"I have got into the new place in Christ in that I have died to the old thing - Adam - and am alive in Christ. Had I to die or to get free by my own victory I should not succeed, but I have found the need of a deliverer, as unable myself to set aside flesh, and have by grace found one in, by faith, having died and risen with Christ.
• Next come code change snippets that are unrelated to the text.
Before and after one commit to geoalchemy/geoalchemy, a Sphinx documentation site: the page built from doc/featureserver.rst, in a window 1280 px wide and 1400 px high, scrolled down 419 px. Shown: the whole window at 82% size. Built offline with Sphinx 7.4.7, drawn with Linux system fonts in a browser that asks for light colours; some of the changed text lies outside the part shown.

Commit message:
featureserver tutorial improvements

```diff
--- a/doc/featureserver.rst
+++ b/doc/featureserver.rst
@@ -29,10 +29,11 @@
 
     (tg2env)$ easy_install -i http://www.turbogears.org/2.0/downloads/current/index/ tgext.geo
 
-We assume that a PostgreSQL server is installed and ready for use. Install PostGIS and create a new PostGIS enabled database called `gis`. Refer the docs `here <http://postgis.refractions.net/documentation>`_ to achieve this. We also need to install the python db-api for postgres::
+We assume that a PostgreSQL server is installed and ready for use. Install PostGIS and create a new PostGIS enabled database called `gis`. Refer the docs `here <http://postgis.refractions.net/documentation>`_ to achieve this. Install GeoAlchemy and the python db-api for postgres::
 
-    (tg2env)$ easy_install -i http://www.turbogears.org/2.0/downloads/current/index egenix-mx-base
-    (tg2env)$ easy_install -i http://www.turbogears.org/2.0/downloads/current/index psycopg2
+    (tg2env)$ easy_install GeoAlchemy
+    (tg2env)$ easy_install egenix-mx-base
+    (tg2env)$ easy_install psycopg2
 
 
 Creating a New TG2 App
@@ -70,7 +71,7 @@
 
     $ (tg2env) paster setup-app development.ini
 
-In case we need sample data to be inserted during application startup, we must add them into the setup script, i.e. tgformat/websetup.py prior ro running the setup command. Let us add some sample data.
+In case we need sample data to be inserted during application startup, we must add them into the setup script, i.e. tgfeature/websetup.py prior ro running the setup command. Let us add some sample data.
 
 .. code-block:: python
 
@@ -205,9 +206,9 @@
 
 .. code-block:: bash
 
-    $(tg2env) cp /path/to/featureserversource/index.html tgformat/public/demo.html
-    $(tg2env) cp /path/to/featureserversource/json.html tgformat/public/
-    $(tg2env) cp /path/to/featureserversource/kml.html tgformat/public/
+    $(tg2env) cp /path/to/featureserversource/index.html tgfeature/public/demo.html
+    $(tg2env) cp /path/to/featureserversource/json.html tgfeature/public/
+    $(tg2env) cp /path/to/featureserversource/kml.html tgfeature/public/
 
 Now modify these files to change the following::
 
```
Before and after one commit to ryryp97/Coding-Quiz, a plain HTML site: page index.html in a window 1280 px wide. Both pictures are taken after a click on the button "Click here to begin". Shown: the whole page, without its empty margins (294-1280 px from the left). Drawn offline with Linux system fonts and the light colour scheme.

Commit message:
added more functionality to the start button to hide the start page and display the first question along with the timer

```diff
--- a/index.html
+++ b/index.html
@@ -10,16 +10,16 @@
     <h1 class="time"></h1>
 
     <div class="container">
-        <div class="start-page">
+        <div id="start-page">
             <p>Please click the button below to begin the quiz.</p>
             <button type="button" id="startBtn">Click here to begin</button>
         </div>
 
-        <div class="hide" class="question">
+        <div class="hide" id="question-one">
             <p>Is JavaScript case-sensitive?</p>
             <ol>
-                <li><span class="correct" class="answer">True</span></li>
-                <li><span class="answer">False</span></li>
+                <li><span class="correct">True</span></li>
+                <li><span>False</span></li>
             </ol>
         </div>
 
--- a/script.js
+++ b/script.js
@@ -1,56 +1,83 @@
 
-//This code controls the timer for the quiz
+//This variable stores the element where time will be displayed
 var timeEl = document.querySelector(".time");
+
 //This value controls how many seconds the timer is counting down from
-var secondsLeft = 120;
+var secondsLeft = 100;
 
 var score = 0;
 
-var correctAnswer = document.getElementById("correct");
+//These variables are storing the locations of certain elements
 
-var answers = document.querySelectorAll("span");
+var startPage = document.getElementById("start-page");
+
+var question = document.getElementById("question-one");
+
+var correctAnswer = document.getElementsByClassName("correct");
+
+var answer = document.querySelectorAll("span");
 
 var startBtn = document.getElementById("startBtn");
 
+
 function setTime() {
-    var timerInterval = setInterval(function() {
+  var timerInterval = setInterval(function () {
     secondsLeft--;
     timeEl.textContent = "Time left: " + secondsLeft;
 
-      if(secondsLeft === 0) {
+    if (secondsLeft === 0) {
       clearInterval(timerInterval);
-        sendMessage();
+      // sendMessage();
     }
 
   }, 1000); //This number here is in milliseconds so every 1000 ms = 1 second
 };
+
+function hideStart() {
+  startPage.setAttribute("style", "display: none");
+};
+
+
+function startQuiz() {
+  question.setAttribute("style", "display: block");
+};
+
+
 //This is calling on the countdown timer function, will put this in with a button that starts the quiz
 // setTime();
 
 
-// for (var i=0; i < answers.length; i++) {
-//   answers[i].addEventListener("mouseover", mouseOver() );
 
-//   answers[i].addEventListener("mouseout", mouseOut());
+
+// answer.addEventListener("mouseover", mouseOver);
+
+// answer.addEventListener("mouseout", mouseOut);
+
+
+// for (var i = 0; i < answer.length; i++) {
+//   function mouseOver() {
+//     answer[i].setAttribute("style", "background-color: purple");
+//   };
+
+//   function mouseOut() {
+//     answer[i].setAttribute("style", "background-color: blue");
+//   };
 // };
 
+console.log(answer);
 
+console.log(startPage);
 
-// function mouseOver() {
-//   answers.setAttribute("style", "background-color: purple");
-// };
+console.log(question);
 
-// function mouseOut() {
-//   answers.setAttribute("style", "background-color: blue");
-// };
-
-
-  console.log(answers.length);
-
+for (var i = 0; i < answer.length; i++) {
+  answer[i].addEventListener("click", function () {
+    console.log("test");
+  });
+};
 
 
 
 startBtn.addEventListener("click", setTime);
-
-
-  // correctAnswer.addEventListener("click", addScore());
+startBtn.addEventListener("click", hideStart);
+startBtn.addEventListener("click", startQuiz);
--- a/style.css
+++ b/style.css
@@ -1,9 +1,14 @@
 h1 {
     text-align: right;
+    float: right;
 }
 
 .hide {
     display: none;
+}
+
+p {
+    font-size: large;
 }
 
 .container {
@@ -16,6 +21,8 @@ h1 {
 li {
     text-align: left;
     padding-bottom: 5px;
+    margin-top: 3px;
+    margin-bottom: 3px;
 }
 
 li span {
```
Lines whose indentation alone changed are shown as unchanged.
I have not to die, I reckon myself dead, because by the Holy Ghost Christ who died is in me as my life." (Deliverance front the Law of Sin. J. N. Darby., pp. 9, 10.)

In conclusion, it may be well to summarise the important truths associated with the little words which have been under review.

"Before." Man's universally guilty state, whether Jew or Gentile.

"Without." God's righteousness on behalf of the sinner, is apart from law and law-keeping.

"Through." Redemption lies wholly in the work of Christ.

"For." Propitiation effects the remission of sins absolutely, and resurrection witnesses to justification.

These four concern sins or responsibility.

"By." The two great headships, Adam and Christ, whose respective status is entailed upon those belonging to their respective orders.

"With." The believer having died with Christ, his connection with the Adam headship and order is, for God, thereby dissolved. Christ, viewed as raised from the dead, is head of the new order to which he belongs.

"To." The believer accounts himself now dead to sin, to which in Christ's death he died.

"Under." Sin dominates the quickened soul, while law demands what cannot be rendered until deliverance is practically apprehended.

"In." True, full Christian standing in Christ, which introduces the believer into "the liberty wherewith Christ hath made him free."

These last five have to do with sin or entail.

These little golden links in the chain of divine truth in these chapters, leading up from guilty distance to the full Christian state of liberty and enjoyed nearness to God, are presented with a view to simplifying a line of doctrine which may have appeared perplexing to some who have been gauging their own acceptance by occupation with their state, instead of with their standing. But it is important to keep in mind that experimental knowledge of self must precede practical everyday deliverance, however clear we may be doctrinally as to the manner of it. M. C. G.